UnitedHealth to be a tough exchange player

By National Underwriter

National Underwriter


By Allison Bell

Consumer groups are pushing states to make the new health insurance exchanges "active purchasers" that push hard to bargain with carriers for lower rates and better products.

Stephen Hemsley, the president of UnitedHealth Group (NYSE:UNH), assured Wall Street today that his company intends to be an "active seller" that will bargain hard with the exchange managers for fair treatment and rules that give the company the ability to earn a reasonable return on capital.

"The more complex exchanges become, the greater is the potential for unintended market distortions," Hemsley said during a conference call that covered UnitedHealth's earnings for the fourth quarter of 2012.

The Patient Protection and Affordable Care Act of 2010 (PPACA) calls for state and federal agencies to set up at least 50 exchanges, or Web-based health insurance supermarkets, for the individual market, and another 50 for the small group market by Oct. 1, with the coverage sold through the exchanges to start taking effect in 2014.

"You can expect each one to operate somewhat different," Hemsley said.

Once the exchange market matures, UnitedHealth expects "exchange coverage" that will fit somewhere on the supermarket shelf between commercial coverage and the Medicaid plan market, Hemsley said.

UnitedHealth is making no firm plans to participate or not participate in the exchanges, Hemsley said.

"We would expect of participate in a number of exchanges," Hemsley said, suggesting the number could range from 10 to 25, or even more, but emphasizing, again, that there are no guarantees on the number.
Individual and small-group health plans now generate about 10 percent of UnitedHealth's earnings, and the company sees no reason to expect the PPACA exchanges to have a dramatic effect, either positive or negative, on that contribution, Hemsley said.

Hemsley did express some skepticism about the idea that exchanges will be ready to go Oct. 1.

That timeline "seems challenging," Hemsley said.

So far, however, the U.S. Department of Health and Human Services (HHS) has been implementing PPACA in fashion that seems "rational, predictable and reasonably collaborative," Hemsley said.

UnitedHealth is reporting $1.2 billion in net income for the fourth quarter on $29 billion in revenue, down from $1.3 billion in net income on $26 billion in revenue for the fourth quarter of 2011.

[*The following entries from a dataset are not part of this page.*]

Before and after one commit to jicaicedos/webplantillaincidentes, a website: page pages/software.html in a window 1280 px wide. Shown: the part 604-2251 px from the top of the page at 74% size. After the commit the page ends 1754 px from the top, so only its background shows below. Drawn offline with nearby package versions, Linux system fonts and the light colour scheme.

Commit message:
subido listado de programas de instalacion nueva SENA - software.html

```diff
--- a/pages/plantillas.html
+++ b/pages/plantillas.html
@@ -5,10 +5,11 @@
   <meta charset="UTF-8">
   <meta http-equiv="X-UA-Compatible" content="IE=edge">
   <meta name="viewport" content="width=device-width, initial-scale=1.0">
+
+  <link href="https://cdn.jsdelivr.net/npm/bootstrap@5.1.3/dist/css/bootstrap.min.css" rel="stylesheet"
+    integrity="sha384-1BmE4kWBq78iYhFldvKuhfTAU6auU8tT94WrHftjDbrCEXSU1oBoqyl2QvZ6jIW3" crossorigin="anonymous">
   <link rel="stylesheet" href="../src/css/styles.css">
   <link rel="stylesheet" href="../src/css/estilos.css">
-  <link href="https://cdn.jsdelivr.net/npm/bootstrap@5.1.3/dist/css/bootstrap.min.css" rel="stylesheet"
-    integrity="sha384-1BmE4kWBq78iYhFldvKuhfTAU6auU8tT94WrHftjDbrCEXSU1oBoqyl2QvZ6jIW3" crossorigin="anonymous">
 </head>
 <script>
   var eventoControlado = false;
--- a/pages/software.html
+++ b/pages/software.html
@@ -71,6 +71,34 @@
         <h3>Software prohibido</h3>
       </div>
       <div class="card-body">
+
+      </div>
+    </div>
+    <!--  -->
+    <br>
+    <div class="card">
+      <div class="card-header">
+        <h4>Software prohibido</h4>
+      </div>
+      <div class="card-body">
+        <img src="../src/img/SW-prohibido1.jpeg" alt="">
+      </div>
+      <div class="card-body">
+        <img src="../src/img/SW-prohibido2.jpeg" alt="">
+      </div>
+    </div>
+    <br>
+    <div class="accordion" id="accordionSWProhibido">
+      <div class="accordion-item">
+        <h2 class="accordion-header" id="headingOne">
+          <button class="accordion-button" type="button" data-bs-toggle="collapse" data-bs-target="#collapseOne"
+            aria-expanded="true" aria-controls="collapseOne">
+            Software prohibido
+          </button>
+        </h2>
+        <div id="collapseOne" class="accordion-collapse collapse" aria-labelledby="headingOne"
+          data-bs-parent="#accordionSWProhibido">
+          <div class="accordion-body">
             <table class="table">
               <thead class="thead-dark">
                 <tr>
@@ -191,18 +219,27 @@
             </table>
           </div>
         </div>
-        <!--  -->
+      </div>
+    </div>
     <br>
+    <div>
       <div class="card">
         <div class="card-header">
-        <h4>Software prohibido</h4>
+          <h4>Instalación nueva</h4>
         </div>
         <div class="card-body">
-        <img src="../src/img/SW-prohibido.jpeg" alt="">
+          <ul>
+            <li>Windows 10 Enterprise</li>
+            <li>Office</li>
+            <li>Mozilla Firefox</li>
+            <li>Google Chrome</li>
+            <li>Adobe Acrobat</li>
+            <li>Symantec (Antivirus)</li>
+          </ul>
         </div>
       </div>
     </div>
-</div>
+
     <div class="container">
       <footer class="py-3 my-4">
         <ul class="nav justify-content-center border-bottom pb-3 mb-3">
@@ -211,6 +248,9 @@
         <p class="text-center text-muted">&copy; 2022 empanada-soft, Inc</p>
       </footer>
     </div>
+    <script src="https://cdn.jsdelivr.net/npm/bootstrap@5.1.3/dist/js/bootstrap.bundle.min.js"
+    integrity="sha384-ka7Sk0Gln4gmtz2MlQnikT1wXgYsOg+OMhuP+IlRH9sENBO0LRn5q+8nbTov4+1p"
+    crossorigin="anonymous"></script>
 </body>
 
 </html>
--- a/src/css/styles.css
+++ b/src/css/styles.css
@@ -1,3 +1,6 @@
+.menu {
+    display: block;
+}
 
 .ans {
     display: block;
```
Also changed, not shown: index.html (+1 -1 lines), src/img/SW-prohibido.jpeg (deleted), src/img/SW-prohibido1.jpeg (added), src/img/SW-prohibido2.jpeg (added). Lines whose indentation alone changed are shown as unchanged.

The UnitedHealthcare health insurance unit is reporting $1.6 billion in operating earnings for the latest quarter on $27 billion in revenue, compared with $1.8 billion in operating earnings on $25 billion for the comparable quarter in 2011.

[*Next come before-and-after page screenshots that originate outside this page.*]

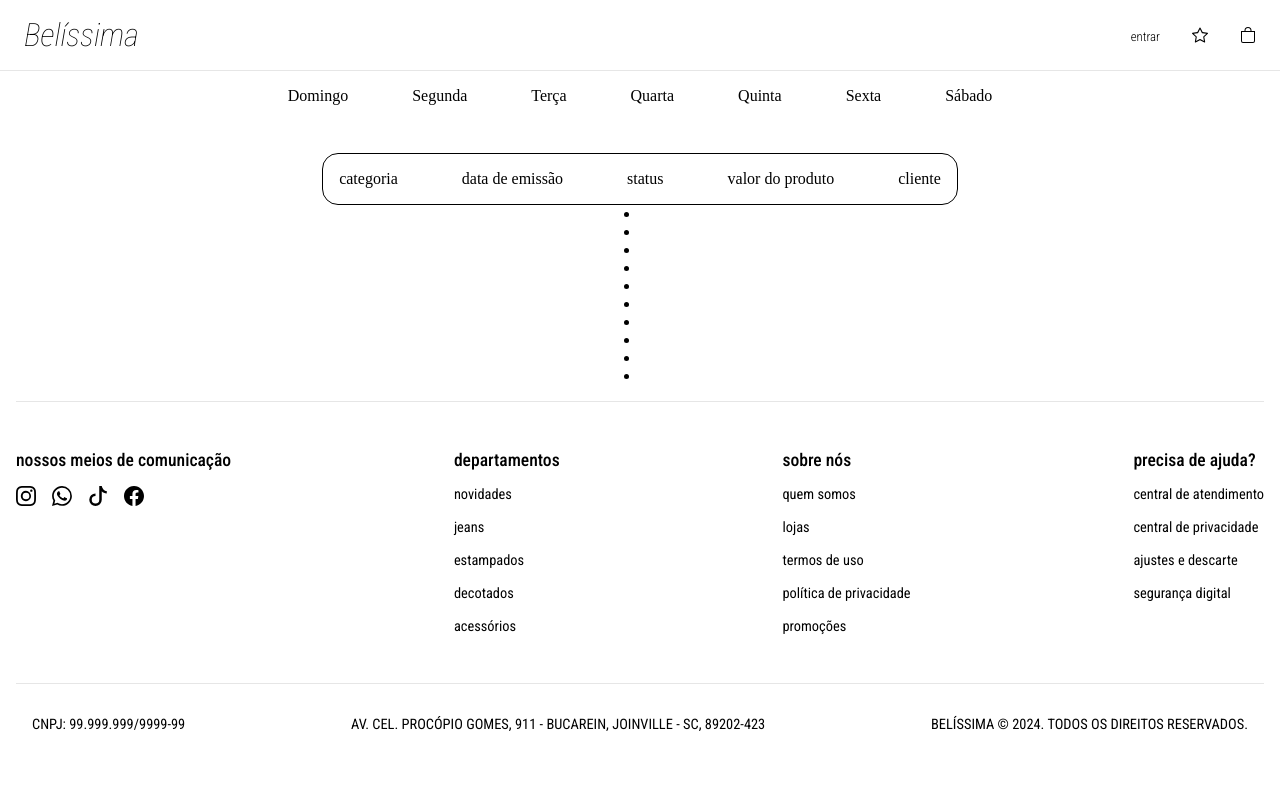
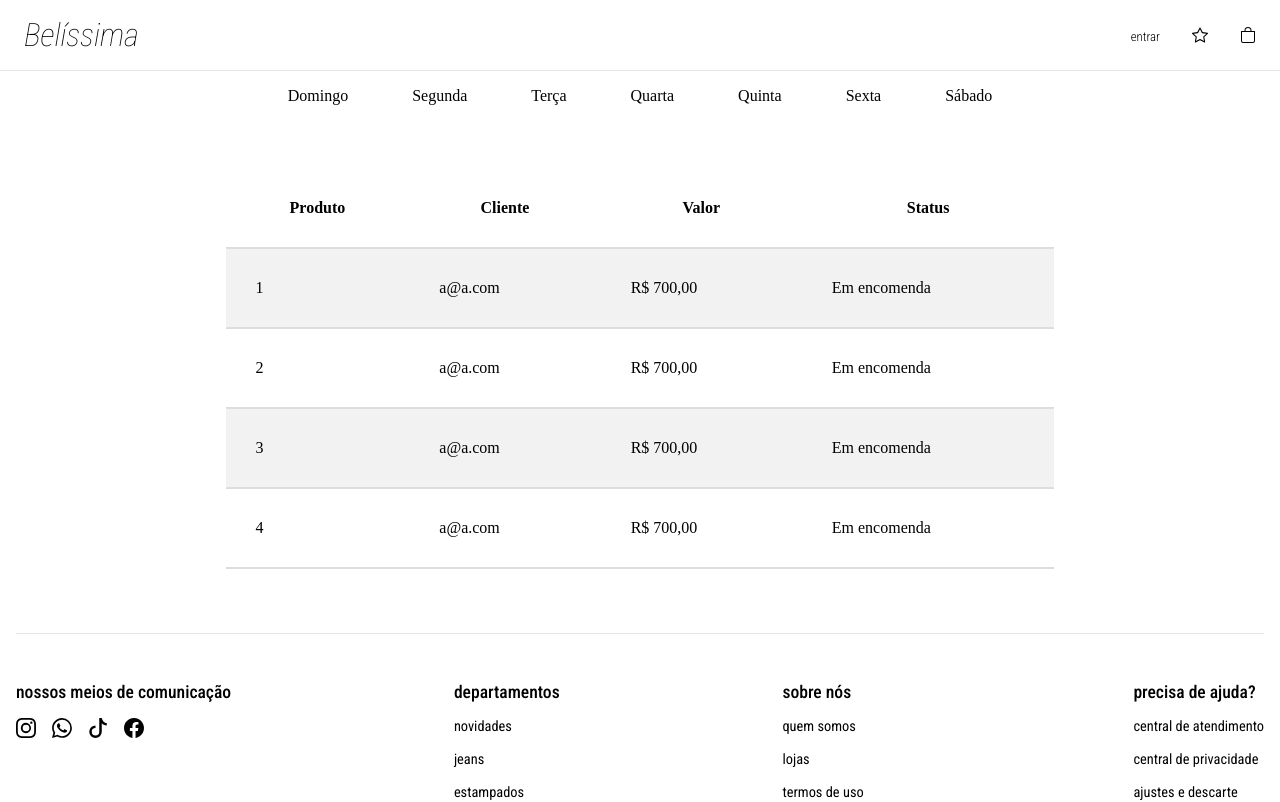
Before and after one commit to projeto-belissima/front-end, a Vue app: page /vendas in a window 1280 px wide. Shown: the top 802 px of the page. Built offline with nearby package versions, Linux system fonts and the light colour scheme.

Commit message:
feat: mudança da tabela #13

```diff
--- a/src/views/VendaView.vue
+++ b/src/views/VendaView.vue
@@ -1,58 +1,52 @@
 <script setup>
 import { ref } from 'vue'
 
-  const dias = ref([
-    {id: 1, nome: "Domingo", alt: ""},
-    {id: 2, nome: "Segunda", alt: ""},
-    {id: 3, nome: "Terça", alt: ""},
-    {id: 4, nome: "Quarta", alt: ""},
-    {id: 5, nome: "Quinta", alt: ""},
-    {id: 6, nome: "Sexta", alt: ""},
-    {id: 7, nome: "Sábado", alt: ""},
-  ])
-  const status = ref([
-    {id: 1, nome: "categoria", alt: ""},
-    {id: 2, nome: "data de emissão", alt: ""},
-    {id: 3, nome: "status", alt: ""},
-    {id: 4, nome: "valor do produto", alt: ""},
-    {id: 5, nome: "cliente", alt: ""},
-  ])
-  const infos = ref([
-    {id: 1, nome: "categoria", alt: ""},
-    {id: 2, nome: "data de emissão", alt: ""},
-    {id: 3, nome: "status", alt: ""},
-    {id: 4, nome: "valor do produto", alt: ""},
-    {id: 5, nome: "cliente", alt: ""},
-    {id: 6, nome: "categoria", alt: ""},
-    {id: 7, nome: "data de emissão", alt: ""},
-    {id: 8, nome: "status", alt: ""},
-    {id: 9, nome: "valor do produto", alt: ""},
-    {id: 10, nome: "cliente", alt: ""},
-  ])
+const dias = ref([
+  { id: 1, nome: 'Domingo', alt: '' },
+  { id: 2, nome: 'Segunda', alt: '' },
+  { id: 3, nome: 'Terça', alt: '' },
+  { id: 4, nome: 'Quarta', alt: '' },
+  { id: 5, nome: 'Quinta', alt: '' },
+  { id: 6, nome: 'Sexta', alt: '' },
+  { id: 7, nome: 'Sábado', alt: '' },
+])
+
+const produtos = ref([
+  {id: 1, email_usuario: 'a@a.com', valor: 'R$ 700,00', status: 'Em encomenda'},
+  {id: 2, email_usuario: 'a@a.com', valor: 'R$ 700,00', status: 'Em encomenda'},
+  {id: 3, email_usuario: 'a@a.com', valor: 'R$ 700,00', status: 'Em encomenda'},
+  {id: 4, email_usuario: 'a@a.com', valor: 'R$ 700,00', status: 'Em encomenda'}
+])
 </script>
 
 <template>
-
   <section class="header-dias">
     <ul class="dias-semana">
-      <li v-for = "dia in dias" :key="dia.id" class = "item-cabeçalho">
-                {{ dia.nome }}
+      <li v-for="dia in dias" :key="dia.id" class="item-cabeçalho">
+        {{ dia.nome }}
       </li>
     </ul>
-  </section>
+
+  </section >
+
   <section class="tabela">
-    <ul class="tabela-status">
-      <li v-for = "status in status" :key="status.id">
-        {{ status.nome }}
-      </li>
-    </ul>
-    <section class="tabela">
-      <ul class="informacoes">
-        <li v-for ="info in infos" :key="infos.id">
-          {{ infos.name }}
-        </li>
-      </ul>
-    </section>
+    <table>
+
+      <tr>
+        <th>Produto</th>
+        <th>Cliente</th>
+        <th>Valor</th>
+        <th>Status</th>
+      </tr>
+
+      <tr v-for="produto in produtos" :key="produto.id">
+        <td>{{ produto.id }}</td>
+        <td>{{ produto.email_usuario }}</td>
+        <td>{{ produto.valor }}</td>
+        <td>{{ produto.status }}</td>
+      </tr>
+
+    </table>
   </section>
 </template>
 <style scoped>
@@ -61,7 +55,6 @@ import { ref } from 'vue'
   justify-content: center;
   text-align: center;
   width: 100%;
-
 }
 
 .dias-semana {
@@ -72,15 +65,47 @@ import { ref } from 'vue'
 }
 .tabela {
   display: grid;
-  justify-content: center;
+  justify-items: center;
+  padding: 3rem;
 }
-.tabela-status {
-  display: flex;
-  list-style-type: none;
-  margin-top: 2rem;
-  gap: 4rem;
-  padding: 1rem;
-  border-radius: 1rem;
-  border: 1px solid black;
+
+.tabela table {
+  border-collapse: collapse;
+  width: 70%;
+}
+
+.tabela th,
+td {
+  padding: 30px;
+  border-bottom: 2px solid #ddd;
+}
+.tabela h4 {
+  height: 4rem;
+}
+
+.tabela tr:nth-child(even) {
+  background-color: #f2f2f2;
+}
+.tabela tr:hover {
+  background-color: rgb(255, 200, 200);
+}
+
+.button {
+  background-color: #ff0000;
+  color: white;
+  border-radius: 30px;
+  border: #ff0000;
+}
+.options {
+  height: 1.5rem;
+  width: 30rem;
+  border-radius: 1.5px;
+  border: none;
+}
+
+.options-menu {
+  background-color: #ff0000;
+  color: white;
+  border: none;
 }
 </style>
```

The company ended the quarter providing or administering coverage for 27 million people, up from 26 million a year earlier.

The company ended the year providing traditional insured commercial coverage for 9.3 million people, down from 9.5 million people a year earlier. Enrollment in the self-insured employer health plans the company administers increased to 18 million, from 16 million.

In other earnings call news, the company:
  • Has priced about 70 percent of its 2013 commercial insurance business. The markets have been competitive but rational, and prices are a little better than they were a year ago, Hemsley said.
  • Found that the underlying cost of health care -- the cost trend -- was about 5.5 percent for 2012, and the company expects the trend to be between 5 percent and 6 percent this year.
  • Is managing provider relationships that account for about $20 billion per year in claims through "pay for performance" incentive programs. The company hopes to increase the value of claims in pay-for-performance programs to about $50 billion by 2017.
  • Estimates the current influenza season might lead to about $50 million more claims than the company's plans' typical flu season.
Originally published on LifeHealthPro.com